In her DVD commentary for the first season episode "Jump," show creator Barbara Hall explains why Adam usually calls Joan "Jane." Hall says that in Adam's first appearance (in the episode "The Fire and the Wood"), he was still pretending to be a stoner to distance himself from others and protect himself emotionally in the aftermath of his mother's suicide. In service to that ruse, Adam would often pretend to be "out of it" - unable to focus or get simple facts quite correct. Hence, although he knew perfectly well that her name was Joan, he started calling her "Jane" to seem spacey - and it stuck as a joking term of endearment between them. Hall says that one can always tell when Adam is angry at Joan by noting when he uses her real name. Hall also says that this topic is one of the questions about the show she gets asked the most. See more »
first off: yay CBS for actually making a good show!! I mean, what, are we in our 10th season of JAG?
this show reminds me of My So-Called Life. and that's nothing to sneeze at. it's certainly not _as_ good, but it has the same feel with its realistic characters (and not just the main characters, but the supporting ones, too). it seems like kids who are teenagers now would relate to this show like kids of my generation related to MSCL in the 90s. I think the writers need to make the parents a little more accessible, but the way they show the many facets of the younger characters, especially Joan and her brothers, is really impressive.
the x-factor: Joan hangs out with God. I'm not a religious person, and if there are supposed to be religious overtones in this show, I'm not feeling them. It's almost like God is the trusty alien sidekick or something like that. It's cool, because even though I personally don't believe in God, I certainly have friends who do, and who knows? They might talk to God, too. It's nice that a TV show can address religion, which is such a part of so many people's lives, in a non-preachy way.
the show, however, isn't about religion. it's about a middle-class white suburban family and their personal struggles. I feel like the show could go up or down from here. there have been some really unique and interesting story lines (Joan's tame relationship with the "stoner"/artist Adam, the questioning of Grace's sexuality, the art-teacher mother's rediscovering of the art she created after being raped) and even the story lines that seem more boring and uninspired seem to be coming around (the condescending-macho chief of police dad being demoted, the wheelchair-bound former-star-athlete older brother regaining his confidence and returning to "player" status, despite his disabilities)

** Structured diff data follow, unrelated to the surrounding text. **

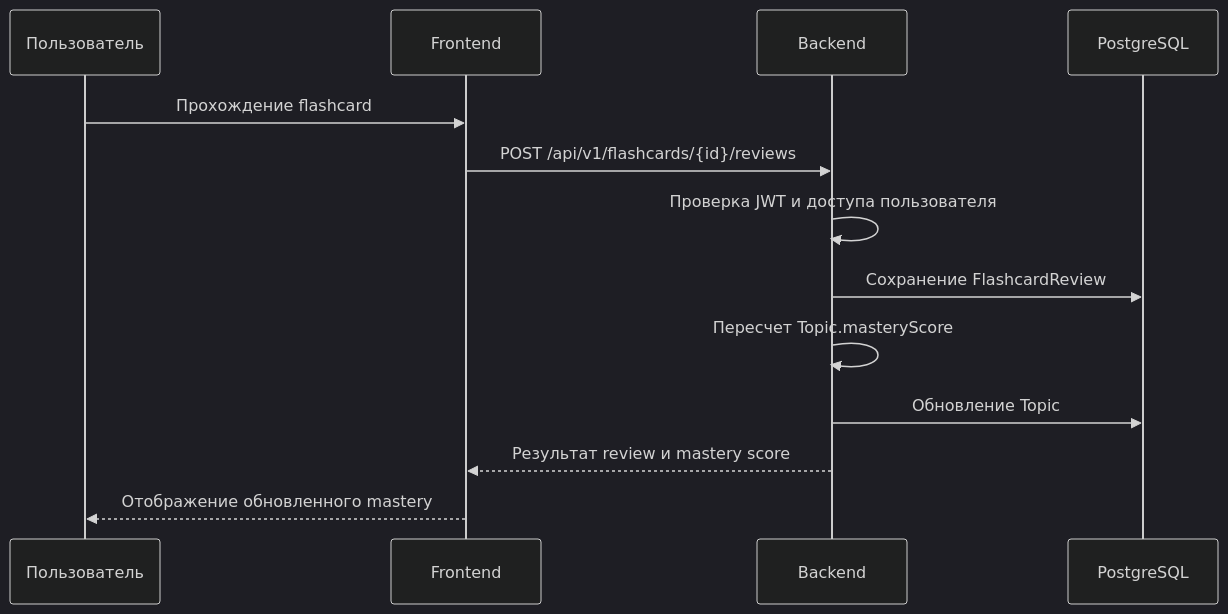
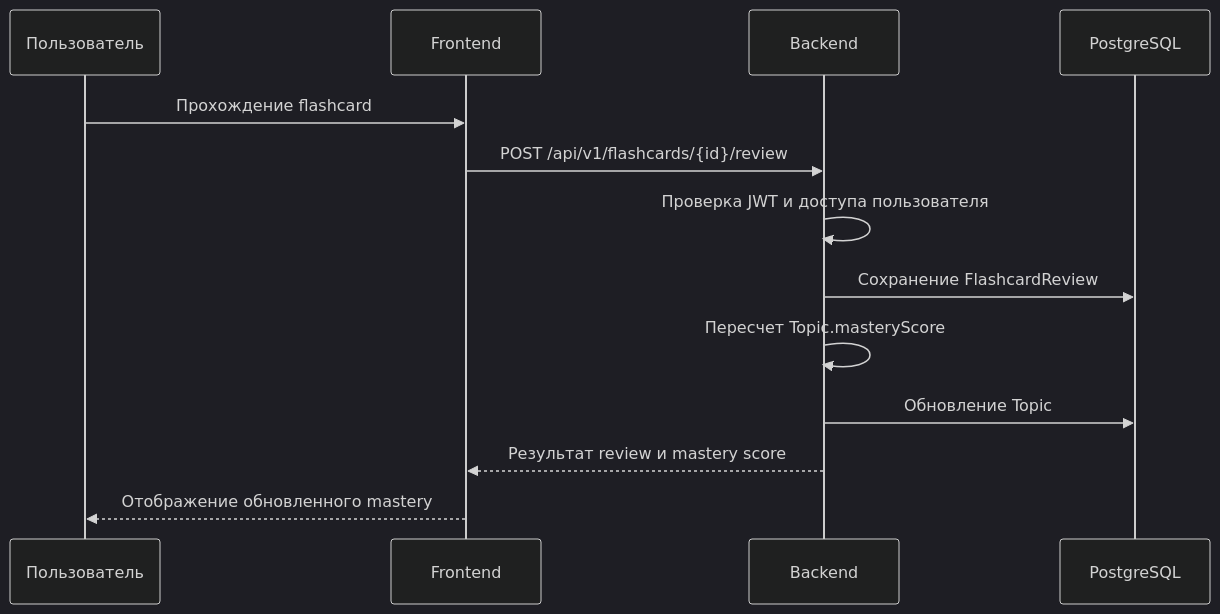
One commit to griagaf/EducationSystem changed the diagram in docs/diagrams/flashcard-review-sequence.mmd. Above: the diagram before and after it, drawn with Mermaid (dark theme). The commit also changed 28 other files, not shown here.

```diff
--- a/docs/diagrams/flashcard-review-sequence.mmd
+++ b/docs/diagrams/flashcard-review-sequence.mmd
@@ -1,14 +1,14 @@
 sequenceDiagram
     participant U as Пользователь
     participant F as Frontend
     participant B as Backend
     participant DB as PostgreSQL
 
     U->>F: Прохождение flashcard
-    F->>B: POST /api/v1/flashcards/{id}/reviews
+    F->>B: POST /api/v1/flashcards/{id}/review
     B->>B: Проверка JWT и доступа пользователя
     B->>DB: Сохранение FlashcardReview
     B->>B: Пересчет Topic.masteryScore
     B->>DB: Обновление Topic
     B-->>F: Результат review и mastery score
     F-->>U: Отображение обновленного mastery
```
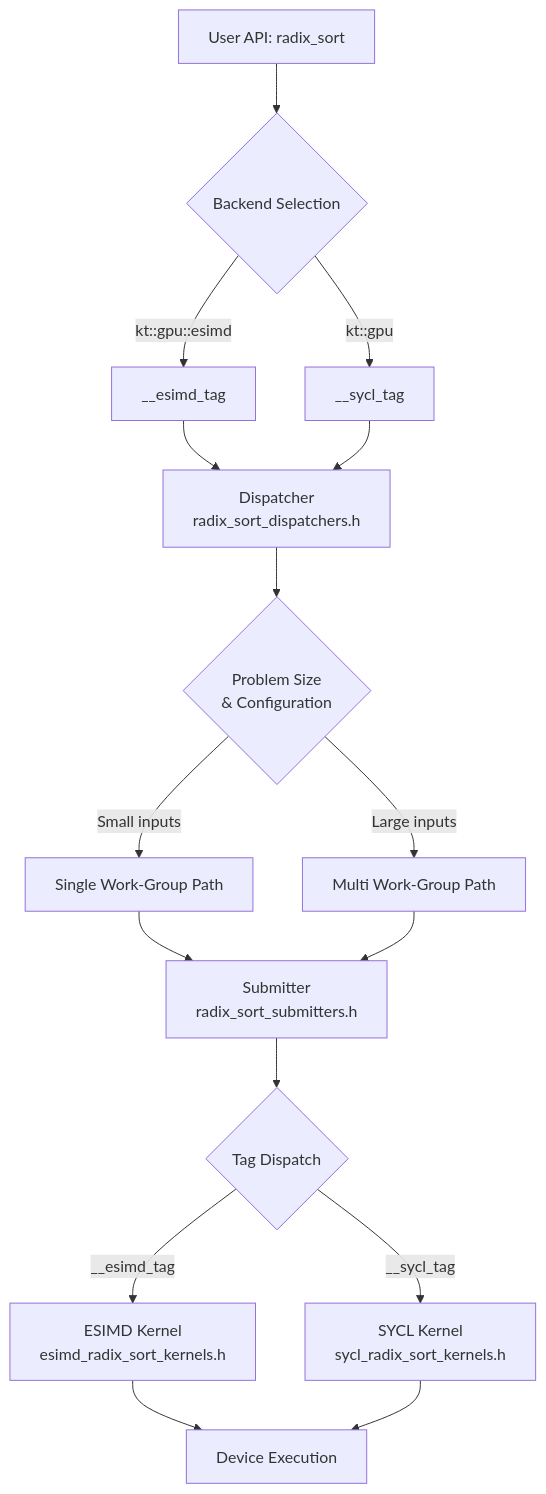
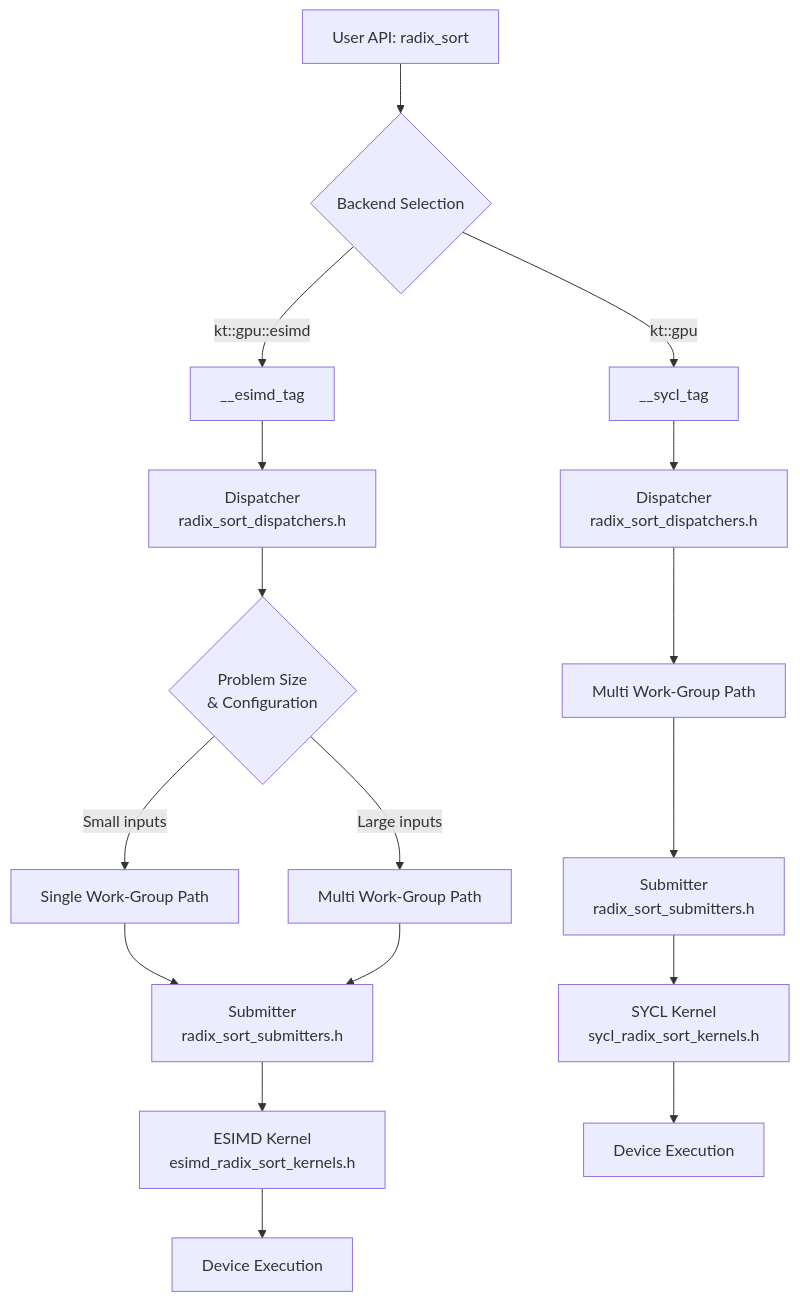
One commit to uxlfoundation/oneDPL changed the diagram in rfcs/experimental/radix_sort_esimd_sycl.md. Above: the diagram before and after it, drawn with Mermaid.

Commit message:
two distinct subtrees for design

````diff
--- a/rfcs/experimental/radix_sort_esimd_sycl.md
+++ b/rfcs/experimental/radix_sort_esimd_sycl.md
@@ -214,23 +214,26 @@
 ```mermaid
 graph TD
     A[User API: radix_sort] --> B{Backend Selection}
+
     B -->|kt::gpu::esimd| C[__esimd_tag]
     B -->|kt::gpu| D[__sycl_tag]
 
-    C --> E[Dispatcher<br/>radix_sort_dispatchers.h]
-    D --> E
+    C --> E1[Dispatcher<br/>radix_sort_dispatchers.h]
+    D --> E2[Dispatcher<br/>radix_sort_dispatchers.h]
 
-    E --> F{Problem Size<br/>& Configuration}
+    E1 --> F{Problem Size<br/>& Configuration}
     F -->|Small inputs| G[Single Work-Group Path]
     F -->|Large inputs| H[Multi Work-Group Path]
 
-    G --> I[Submitter<br/>radix_sort_submitters.h]
-    H --> I
+    E2 --> I2[Multi Work-Group Path]
 
-    I --> J{Tag Dispatch}
-    J -->|__esimd_tag| K[ESIMD Kernel<br/>esimd_radix_sort_kernels.h]
-    J -->|__sycl_tag| L[SYCL Kernel<br/>sycl_radix_sort_kernels.h]
+    G --> J1[Submitter<br/>radix_sort_submitters.h]
+    H --> J1
+    I2 --> J2[Submitter<br/>radix_sort_submitters.h]
 
-    K --> M[Device Execution]
-    L --> M
+    J1 --> K[ESIMD Kernel<br/>esimd_radix_sort_kernels.h]
+    J2 --> L[SYCL Kernel<br/>sycl_radix_sort_kernels.h]
+
+    K --> M1[Device Execution]
+    L --> M2[Device Execution]
 ```
````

I think the show's sometimes-slow pace is a testament to how long it might last. I hope it stays around for a while, at least, even if I do have to keep staying in for a while on Friday nights :)
28 of 30 people found this review helpful.
Was this review helpful to you?